Stored data
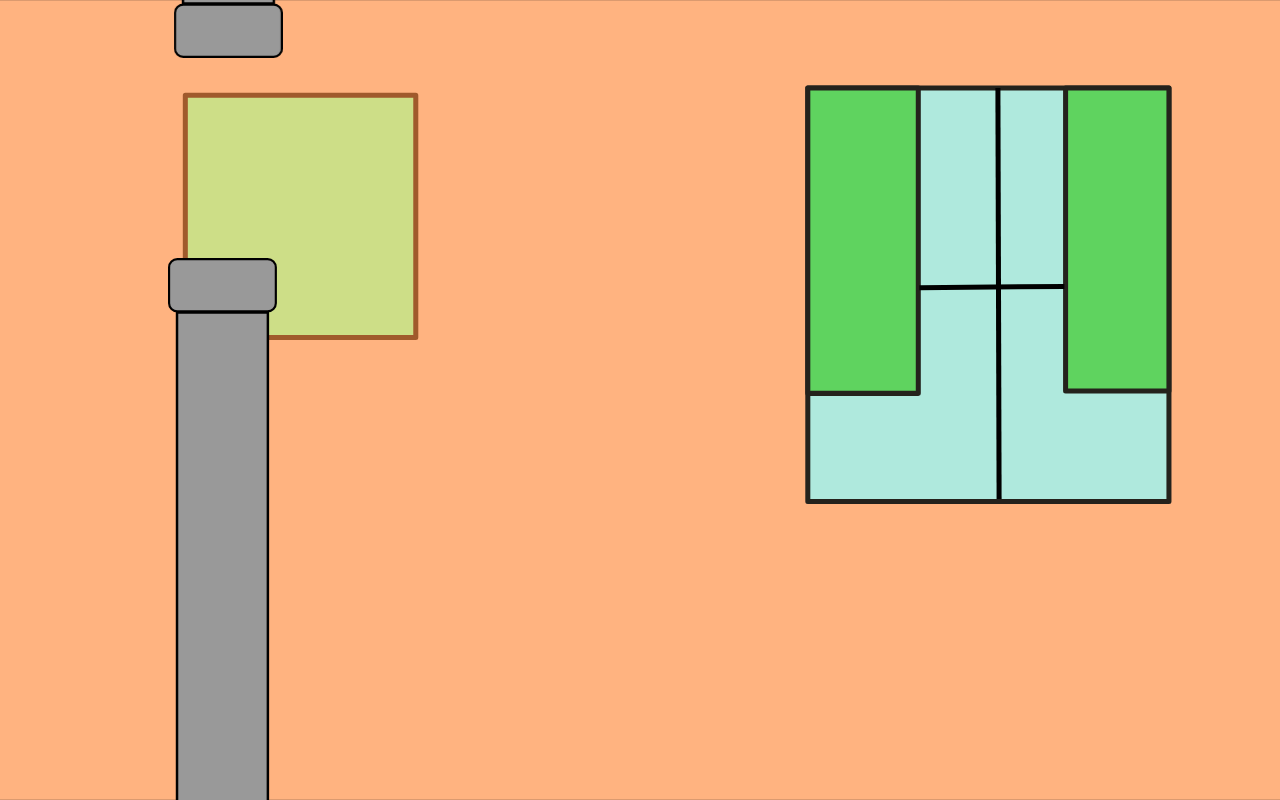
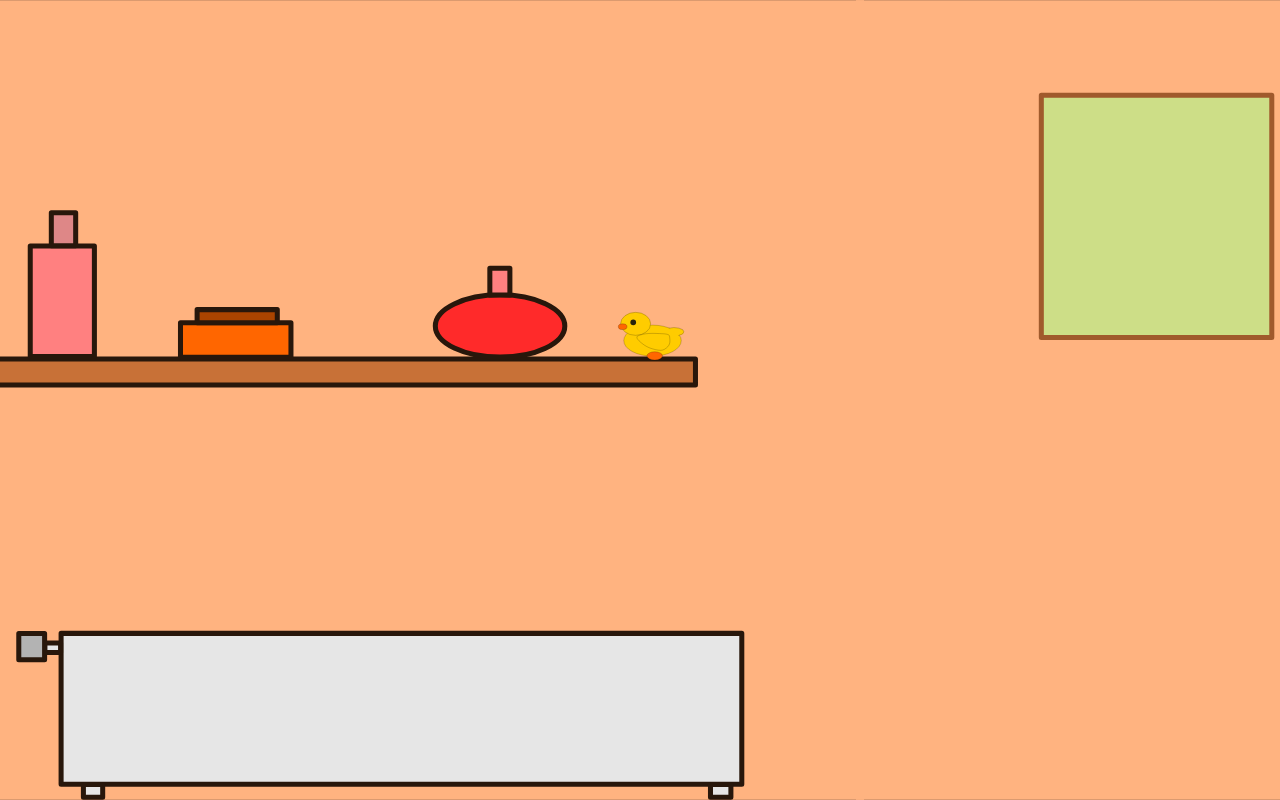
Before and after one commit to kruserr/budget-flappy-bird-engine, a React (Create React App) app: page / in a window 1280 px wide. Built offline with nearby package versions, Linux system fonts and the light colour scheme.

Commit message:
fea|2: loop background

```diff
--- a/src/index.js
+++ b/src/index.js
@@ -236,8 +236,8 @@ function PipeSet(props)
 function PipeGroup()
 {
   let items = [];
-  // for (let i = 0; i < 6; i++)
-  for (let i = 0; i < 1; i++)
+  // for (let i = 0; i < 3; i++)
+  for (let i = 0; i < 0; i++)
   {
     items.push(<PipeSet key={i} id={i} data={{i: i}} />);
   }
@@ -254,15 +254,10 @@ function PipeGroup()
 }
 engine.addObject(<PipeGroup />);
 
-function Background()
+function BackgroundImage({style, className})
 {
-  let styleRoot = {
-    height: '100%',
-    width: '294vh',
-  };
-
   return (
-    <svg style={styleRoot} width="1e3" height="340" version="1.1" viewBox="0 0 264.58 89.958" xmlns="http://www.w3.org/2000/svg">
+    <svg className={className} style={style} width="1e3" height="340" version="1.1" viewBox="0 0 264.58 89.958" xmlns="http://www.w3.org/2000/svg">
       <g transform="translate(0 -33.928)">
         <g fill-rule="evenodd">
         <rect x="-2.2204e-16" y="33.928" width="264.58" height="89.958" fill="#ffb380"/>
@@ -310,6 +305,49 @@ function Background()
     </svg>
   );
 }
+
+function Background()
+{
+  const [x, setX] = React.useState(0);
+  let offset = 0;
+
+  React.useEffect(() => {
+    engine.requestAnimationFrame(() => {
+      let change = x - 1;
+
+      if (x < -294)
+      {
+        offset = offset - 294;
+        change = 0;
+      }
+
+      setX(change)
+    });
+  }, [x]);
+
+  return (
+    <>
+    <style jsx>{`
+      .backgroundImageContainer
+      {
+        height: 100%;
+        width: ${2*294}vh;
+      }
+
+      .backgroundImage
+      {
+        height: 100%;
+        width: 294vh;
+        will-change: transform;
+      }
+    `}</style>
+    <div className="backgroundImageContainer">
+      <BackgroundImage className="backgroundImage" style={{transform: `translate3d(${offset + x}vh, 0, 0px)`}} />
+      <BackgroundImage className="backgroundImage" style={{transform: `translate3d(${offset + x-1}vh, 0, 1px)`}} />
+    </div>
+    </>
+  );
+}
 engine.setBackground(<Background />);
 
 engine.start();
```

DIRECTIONS>
Word for word, retype all of the data above, but include no pictures.

WRITTEN ANSWER>
Before and after one commit to kruserr/budget-flappy-bird-engine, a React (Create React App) app: page / in a window 1280 px wide. Built offline with nearby package versions, Linux system fonts and the light colour scheme.

Commit message:
fea|2: loop background

```diff
--- a/src/index.js
+++ b/src/index.js
@@ -236,8 +236,8 @@ function PipeSet(props)
 function PipeGroup()
 {
   let items = [];
-  // for (let i = 0; i < 6; i++)
-  for (let i = 0; i < 1; i++)
+  // for (let i = 0; i < 3; i++)
+  for (let i = 0; i < 0; i++)
   {
     items.push(<PipeSet key={i} id={i} data={{i: i}} />);
   }
@@ -254,15 +254,10 @@ function PipeGroup()
 }
 engine.addObject(<PipeGroup />);
 
-function Background()
+function BackgroundImage({style, className})
 {
-  let styleRoot = {
-    height: '100%',
-    width: '294vh',
-  };
-
   return (
-    <svg style={styleRoot} width="1e3" height="340" version="1.1" viewBox="0 0 264.58 89.958" xmlns="http://www.w3.org/2000/svg">
+    <svg className={className} style={style} width="1e3" height="340" version="1.1" viewBox="0 0 264.58 89.958" xmlns="http://www.w3.org/2000/svg">
       <g transform="translate(0 -33.928)">
         <g fill-rule="evenodd">
         <rect x="-2.2204e-16" y="33.928" width="264.58" height="89.958" fill="#ffb380"/>
@@ -310,6 +305,49 @@ function Background()
     </svg>
   );
 }
+
+function Background()
+{
+  const [x, setX] = React.useState(0);
+  let offset = 0;
+
+  React.useEffect(() => {
+    engine.requestAnimationFrame(() => {
+      let change = x - 1;
+
+      if (x < -294)
+      {
+        offset = offset - 294;
+        change = 0;
+      }
+
+      setX(change)
+    });
+  }, [x]);
+
+  return (
+    <>
+    <style jsx>{`
+      .backgroundImageContainer
+      {
+        height: 100%;
+        width: ${2*294}vh;
+      }
+
+      .backgroundImage
+      {
+        height: 100%;
+        width: 294vh;
+        will-change: transform;
+      }
+    `}</style>
+    <div className="backgroundImageContainer">
+      <BackgroundImage className="backgroundImage" style={{transform: `translate3d(${offset + x}vh, 0, 0px)`}} />
+      <BackgroundImage className="backgroundImage" style={{transform: `translate3d(${offset + x-1}vh, 0, 1px)`}} />
+    </div>
+    </>
+  );
+}
 engine.setBackground(<Background />);
 
 engine.start();
```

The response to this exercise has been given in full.